PROBLEM STATEMENT:
Copy all lines below that use the word "logic".

AVAILABLE DATA:

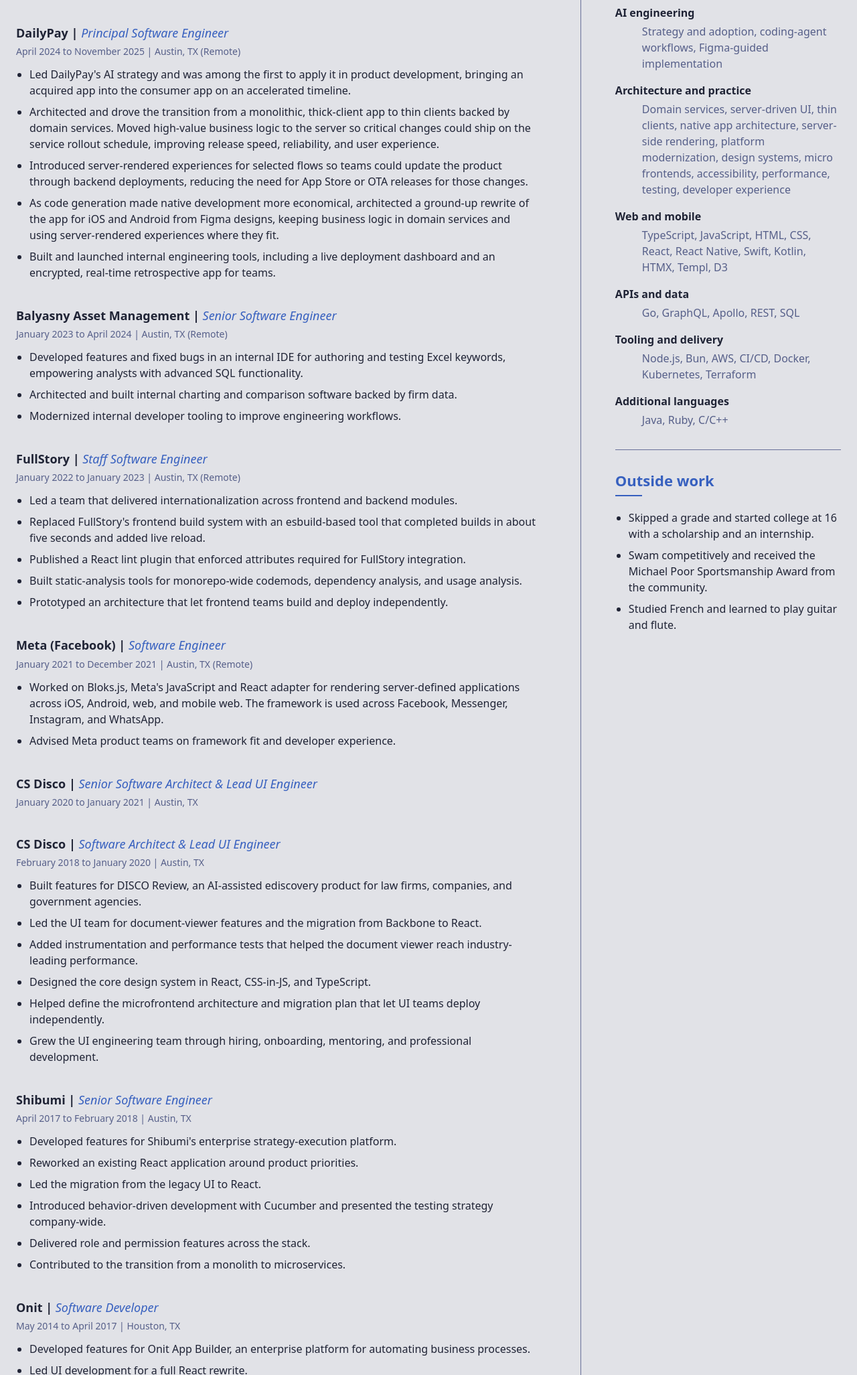
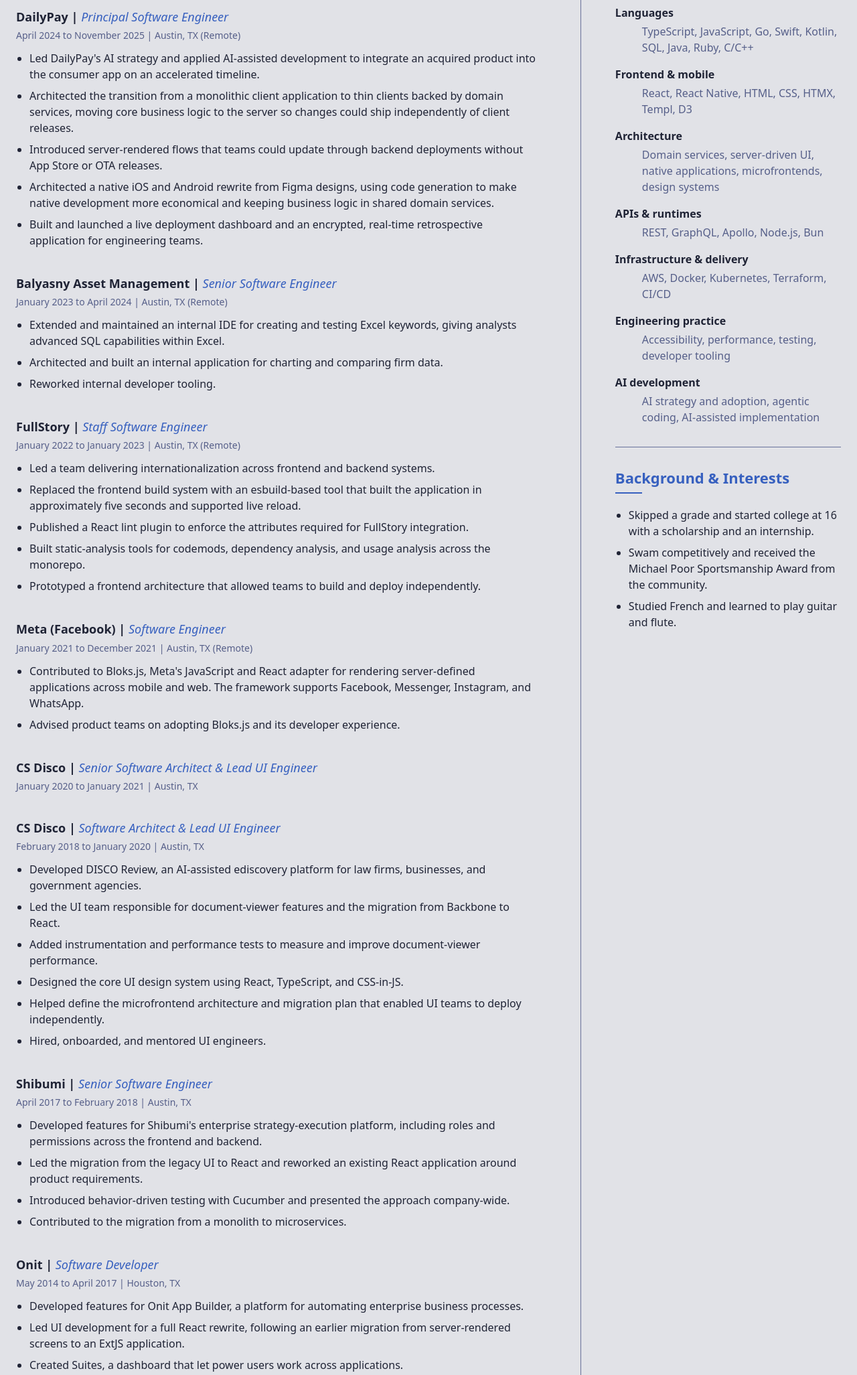
Before and after one commit to therealparmesh/parmesh-cv, a website: page public/index.html in a window 1280 px wide. Shown: the part 747-2800 px from the top of the page at 67% size. Drawn offline with Linux system fonts and the light colour scheme.

Commit message:
Update CV

```diff
--- a/public/index.html
+++ b/public/index.html
@@ -58,14 +58,6 @@
             </li>
             <li>
               <svg class="contact-icon" viewBox="0 0 24 24" aria-hidden="true">
-                <path
-                  d="M22 16.92v3a2 2 0 0 1-2.18 2 19.8 19.8 0 0 1-8.63-3.07 19.5 19.5 0 0 1-6-6A19.8 19.8 0 0 1 2.12 4.18 2 2 0 0 1 4.11 2h3a2 2 0 0 1 2 1.72c.13.96.36 1.9.69 2.78a2 2 0 0 1-.45 2.11L8.09 9.87a16 16 0 0 0 6 6l1.26-1.26a2 2 0 0 1 2.11-.45c.88.33 1.82.56 2.78.69A2 2 0 0 1 22 16.92Z"
-                />
-              </svg>
-              <a href="tel:+12817437102">281-743-7102</a>
-            </li>
-            <li>
-              <svg class="contact-icon" viewBox="0 0 24 24" aria-hidden="true">
                 <rect x="3" y="5" width="18" height="14" rx="1.5" />
                 <path d="m3 7 9 6 9-6" />
               </svg>
@@ -103,14 +95,14 @@
         <div class="prose">
           <p>
             Principal engineer and AI strategist with deep frontend expertise
-            and broad full-stack experience. I build and modernize products
-            across native apps, server-driven experiences, APIs, backend
-            services, and developer tooling.
+            and experience across backend services, native apps, and developer
+            tooling.
           </p>
           <p>
-            I set architecture direction, scale software systems, and lead
-            cross-team projects around real product constraints. I mentor
-            engineers and help teams deliver independently.
+            I set technical direction and stay hands-on, from modernizing
+            existing systems to architecting and building new products. My work
+            includes leading engineering teams, mentoring developers, and
+            applying AI to product development.
           </p>
         </div>
       </section>
@@ -155,32 +147,28 @@
           </p>
           <ul class="achievements">
             <li>
-              Led DailyPay's AI strategy and was among the first to apply it in
-              product development, bringing an acquired app into the consumer
-              app on an accelerated timeline.
+              Led DailyPay's AI strategy and applied AI-assisted development to
+              integrate an acquired product into the consumer app on an
+              accelerated timeline.
             </li>
             <li>
-              Architected and drove the transition from a monolithic,
-              thick-client app to thin clients backed by domain services. Moved
-              high-value business logic to the server so critical changes could
-              ship on the service rollout schedule, improving release speed,
-              reliability, and user experience.
+              Architected the transition from a monolithic client application to
+              thin clients backed by domain services, moving core business logic
+              to the server so changes could ship independently of client
+              releases.
             </li>
             <li>
-              Introduced server-rendered experiences for selected flows so teams
-              could update the product through backend deployments, reducing the
-              need for App Store or OTA releases for those changes.
+              Introduced server-rendered flows that teams could update through
+              backend deployments without App Store or OTA releases.
             </li>
             <li>
-              As code generation made native development more economical,
-              architected a ground-up rewrite of the app for iOS and Android
-              from Figma designs, keeping business logic in domain services and
-              using server-rendered experiences where they fit.
+              Architected a native iOS and Android rewrite from Figma designs,
+              using code generation to make native development more economical
+              and keeping business logic in shared domain services.
             </li>
             <li>
-              Built and launched internal engineering tools, including a live
-              deployment dashboard and an encrypted, real-time retrospective app
-              for teams.
+              Built and launched a live deployment dashboard and an encrypted,
+              real-time retrospective application for engineering teams.
             </li>
           </ul>
         </article>
@@ -201,18 +189,15 @@
           </p>
           <ul class="achievements">
             <li>
-              Developed features and fixed bugs in an internal IDE for authoring
-              and testing Excel keywords, empowering analysts with advanced SQL
-              functionality.
+              Extended and maintained an internal IDE for creating and testing
+              Excel keywords, giving analysts advanced SQL capabilities within
+              Excel.
             </li>
             <li>
-              Architected and built internal charting and comparison software
-              backed by firm data.
+              Architected and built an internal application for charting and
+              comparing firm data.
             </li>
-            <li>
-              Modernized internal developer tooling to improve engineering
-              workflows.
-            </li>
+            <li>Reworked internal developer tooling.</li>
           </ul>
         </article>
 
@@ -232,24 +217,24 @@
           </p>
           <ul class="achievements">
             <li>
-              Led a team that delivered internationalization across frontend and
-              backend modules.
+              Led a team delivering internationalization across frontend and
+              backend systems.
             </li>
             <li>
-              Replaced FullStory's frontend build system with an esbuild-based
-              tool that completed builds in about five seconds and added live
-              reload.
+              Replaced the frontend build system with an esbuild-based tool that
+              built the application in approximately five seconds and supported
+              live reload.
             </li>
             <li>
-              Published a React lint plugin that enforced attributes required
+              Published a React lint plugin to enforce the attributes required
               for FullStory integration.
             </li>
             <li>
-              Built static-analysis tools for monorepo-wide codemods, dependency
-              analysis, and usage analysis.
+              Built static-analysis tools for codemods, dependency analysis, and
+              usage analysis across the monorepo.
             </li>
             <li>
-              Prototyped an architecture that let frontend teams build and
+              Prototyped a frontend architecture that allowed teams to build and
               deploy independently.
             </li>
           </ul>
@@ -271,13 +256,12 @@
           </p>
           <ul class="achievements">
             <li>
-              Worked on Bloks.js, Meta's JavaScript and React adapter for
-              rendering server-defined applications across iOS, Android, web,
-              and mobile web. The framework is used across Facebook, Messenger,
-              Instagram, and WhatsApp.
+              Contributed to Bloks.js, Meta's JavaScript and React adapter for
+              rendering server-defined applications across mobile and web. The
+              framework supports Facebook, Messenger, Instagram, and WhatsApp.
             </li>
             <li>
-              Advised Meta product teams on framework fit and developer
+              Advised product teams on adopting Bloks.js and its developer
               experience.
             </li>
           </ul>
@@ -319,29 +303,26 @@
           </p>
           <ul class="achievements">
             <li>
-              Built features for DISCO Review, an AI-assisted ediscovery product
-              for law firms, companies, and government agencies.
+              Developed DISCO Review, an AI-assisted ediscovery platform for law
+              firms, businesses, and government agencies.
             </li>
             <li>
-              Led the UI team for document-viewer features and the migration
-              from Backbone to React.
+              Led the UI team responsible for document-viewer features and the
+              migration from Backbone to React.
             </li>
             <li>
-              Added instrumentation and performance tests that helped the
-              document viewer reach industry-leading performance.
+              Added instrumentation and performance tests to measure and improve
+              document-viewer performance.
             </li>
             <li>
-              Designed the core design system in React, CSS-in-JS, and
-              TypeScript.
+              Designed the core UI design system using React, TypeScript, and
+              CSS-in-JS.
             </li>
             <li>
               Helped define the microfrontend architecture and migration plan
-              that let UI teams deploy independently.
+              that enabled UI teams to deploy independently.
             </li>
-            <li>
-              Grew the UI engineering team through hiring, onboarding,
-              mentoring, and professional development.
-            </li>
+            <li>Hired, onboarded, and mentored UI engineers.</li>
           </ul>
         </article>
 
@@ -362,19 +343,19 @@
           <ul class="achievements">
             <li>
               Developed features for Shibumi's enterprise strategy-execution
-              platform.
+              platform, including roles and permissions across the frontend and
+              backend.
             </li>
             <li>
-              Reworked an existing React application around product priorities.
+              Led the migration from the legacy UI to React and reworked an
+              existing React application around product requirements.
             </li>
-            <li>Led the migration from the legacy UI to React.</li>
             <li>
-              Introduced behavior-driven development with Cucumber and presented
-              the testing strategy company-wide.
+              Introduced behavior-driven testing with Cucumber and presented the
+              approach company-wide.
             </li>
-            <li>Delivered role and permission features across the stack.</li>
             <li>
-              Contributed to the transition from a monolith to microservices.
+              Contributed to the migration from a monolith to microservices.
             </li>
           </ul>
         </article>
@@ -395,19 +376,18 @@
           </p>
           <ul class="achievements">
             <li>
-              Developed features for Onit App Builder, an enterprise platform
-              for automating business processes.
-            </li>
-            <li>Led UI development for a full React rewrite.</li>
-            <li>
-              Created Suites, a dashboard that gave power users
-              cross-application functionality.
+              Developed features for Onit App Builder, a platform for automating
+              enterprise business processes.
             </li>
             <li>
-              Migrated the legacy server-rendered UI to an ExtJS single-page
-              application.
+              Led UI development for a full React rewrite, following an earlier
+              migration from server-rendered screens to an ExtJS application.
             </li>
-            <li>Coordinated project work with an overseas engineering team.</li>
+            <li>
+              Created Suites, a dashboard that let power users work across
+              applications.
+            </li>
+            <li>Coordinated development with an overseas engineering team.</li>
             <li>
               Built an internal stand-up application integrated with the
               company's project management system.
@@ -431,10 +411,13 @@
             <span>Houston, TX</span>
           </p>
           <ul class="achievements">
-            <li>Recruited by company leadership to help lead a new project.</li>
             <li>
-              Proposed an approach for meeting Section 508 accessibility
-              requirements for government customers.
+              Recruited by company leadership to help lead a new software
+              project.
+            </li>
+            <li>
+              Proposed an accessibility approach for government customers'
+              Section 508 requirements.
             </li>
           </ul>
         </article>
@@ -455,29 +438,26 @@
           </p>
           <ul class="achievements">
             <li>
-              Developed features for eEMS, now Clockwise, a configurable time
-              and attendance platform.
+              Developed eEMS, now Clockwise, a configurable time and attendance
+              platform.
             </li>
             <li>
-              Helped build the ExtJS interface that replaced legacy
-              server-rendered screens.
+              Helped replace legacy server-rendered screens with an ExtJS
+              interface.
             </li>
+            <li>Built an end-to-end integration with QuickBooks Online.</li>
+            <li>Automated builds and introduced a CI/CD pipeline.</li>
             <li>
-              Delivered an end-to-end QuickBooks Online synchronization feature.
+              Improved application performance by optimizing SQL queries and
+              Java ORM logic.
             </li>
-            <li>
-              Automated the build process and introduced a CI/CD pipeline.
-            </li>
-            <li>
-              Improved Java performance by optimizing SQL queries and ORM logic.
-            </li>
-            <li>Contributed to the new REST API.</li>
+            <li>Contributed to the platform's REST API.</li>
           </ul>
         </article>
 
         <article class="role">
           <h3>
-            <strong>The US Department of Defense</strong>
+            <strong>U.S. Department of Defense</strong>
             <span class="role-separator" aria-hidden="true"> | </span>
             <span class="role-title">Intern</span>
           </h3>
@@ -491,9 +471,9 @@
             <span>Fort Meade, MD</span>
           </p>
           <ul class="achievements">
-            <li>Received a scholarship for undergraduate study.</li>
             <li>
-              Completed software development coursework and assigned projects.
+              Received an undergraduate scholarship and completed a seasonal
+              internship involving software development coursework and projects.
             </li>
           </ul>
         </article>
@@ -541,39 +521,41 @@
           <h2 id="skills-heading">Skills</h2>
           <dl class="skill-groups">
             <div>
-              <dt>AI engineering</dt>
+              <dt>Languages</dt>
               <dd>
-                Strategy and adoption, coding-agent workflows, Figma-guided
-                implementation
+                TypeScript, JavaScript, Go, Swift, Kotlin, SQL, Java, Ruby,
+                C/C++
               </dd>
             </div>
             <div>
-              <dt>Architecture and practice</dt>
+              <dt>Frontend &amp; mobile</dt>
+              <dd>React, React Native, HTML, CSS, HTMX, Templ, D3</dd>
+            </div>
+            <div>
+              <dt>Architecture</dt>
               <dd>
-                Domain services, server-driven UI, thin clients, native app
-                architecture, server-side rendering, platform modernization,
-                design systems, micro frontends, accessibility, performance,
-                testing, developer experience
+                Domain services, server-driven UI, native applications,
+                microfrontends, design systems
               </dd>
             </div>
             <div>
-              <dt>Web and mobile</dt>
-              <dd>
-                TypeScript, JavaScript, HTML, CSS, React, React Native, Swift,
-                Kotlin, HTMX, Templ, D3
-              </dd>
+              <dt>APIs &amp; runtimes</dt>
+              <dd>REST, GraphQL, Apollo, Node.js, Bun</dd>
             </div>
             <div>
-              <dt>APIs and data</dt>
-              <dd>Go, GraphQL, Apollo, REST, SQL</dd>
+              <dt>Infrastructure &amp; delivery</dt>
+              <dd>AWS, Docker, Kubernetes, Terraform, CI/CD</dd>
             </div>
             <div>
-              <dt>Tooling and delivery</dt>
-              <dd>Node.js, Bun, AWS, CI/CD, Docker, Kubernetes, Terraform</dd>
+              <dt>Engineering practice</dt>
+              <dd>Accessibility, performance, testing, developer tooling</dd>
             </div>
             <div>
-              <dt>Additional languages</dt>
-              <dd>Java, Ruby, C/C++</dd>
+              <dt>AI development</dt>
+              <dd>
+                AI strategy and adoption, agentic coding, AI-assisted
+                implementation
+              </dd>
             </div>
           </dl>
         </section>
@@ -583,7 +565,7 @@
           class="resume-section"
           aria-labelledby="miscellany-heading"
         >
-          <h2 id="miscellany-heading">Outside work</h2>
+          <h2 id="miscellany-heading">Background &amp; Interests</h2>
           <ul class="compact-list">
             <li>
               Skipped a grade and started college at 16 with a scholarship and
--- a/public/styles.css
+++ b/public/styles.css
@@ -1,4 +1,6 @@
 :root {
+  -webkit-text-size-adjust: 100%;
+  text-size-adjust: 100%;
   --background: #e1e2e7;
   --accent: #3760bf;
   --ink: #1f2335;
@@ -273,7 +275,9 @@ svg {
   }
 
   .contact-list {
-    grid-template-columns: repeat(2, minmax(0, 1fr));
+    display: flex;
+    flex-wrap: wrap;
+    gap: 0.75rem 2rem;
   }
 
   .resume-layout {
@@ -289,18 +293,25 @@ svg {
     border-inline-start: 0;
   }
 
-  .sidebar .resume-section,
+  .sidebar .resume-section:not(:last-child),
   .sidebar .resume-section + .resume-section {
     padding-block: 0;
     border-block-end: 0;
   }
 
-  #miscellany {
+  .sidebar #miscellany {
     grid-column: 1 / -1;
+    padding-block-start: 2rem;
+    border-block-start: 1px solid var(--rule);
   }
 }
 
 @media (width <= 40rem) {
+  .contact-list {
+    display: grid;
+    gap: 0.75rem;
+  }
+
   .page-shell {
     inline-size: min(100% - 2rem, 90rem);
   }
@@ -326,7 +337,7 @@ svg {
     text-align: start;
   }
 
-  #miscellany {
+  .sidebar #miscellany {
     grid-column: auto;
   }
 
@@ -429,14 +440,16 @@ svg {
     border-inline-start: 0;
   }
 
-  .sidebar .resume-section,
+  .sidebar .resume-section:not(:last-child),
   .sidebar .resume-section + .resume-section {
     padding-block: 0;
     border: 0;
   }
 
-  #miscellany {
+  .sidebar #miscellany {
     grid-column: 1 / -1;
+    padding-block-start: 8pt;
+    border-block-start: 1px solid var(--rule);
   }
 
   .experience {
```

ANSWER SECTION:
-              high-value business logic to the server so critical changes could
+              thin clients backed by domain services, moving core business logic
-              from Figma designs, keeping business logic in domain services and
+              and keeping business logic in shared domain services.
+              Java ORM logic.
-              Improved Java performance by optimizing SQL queries and ORM logic.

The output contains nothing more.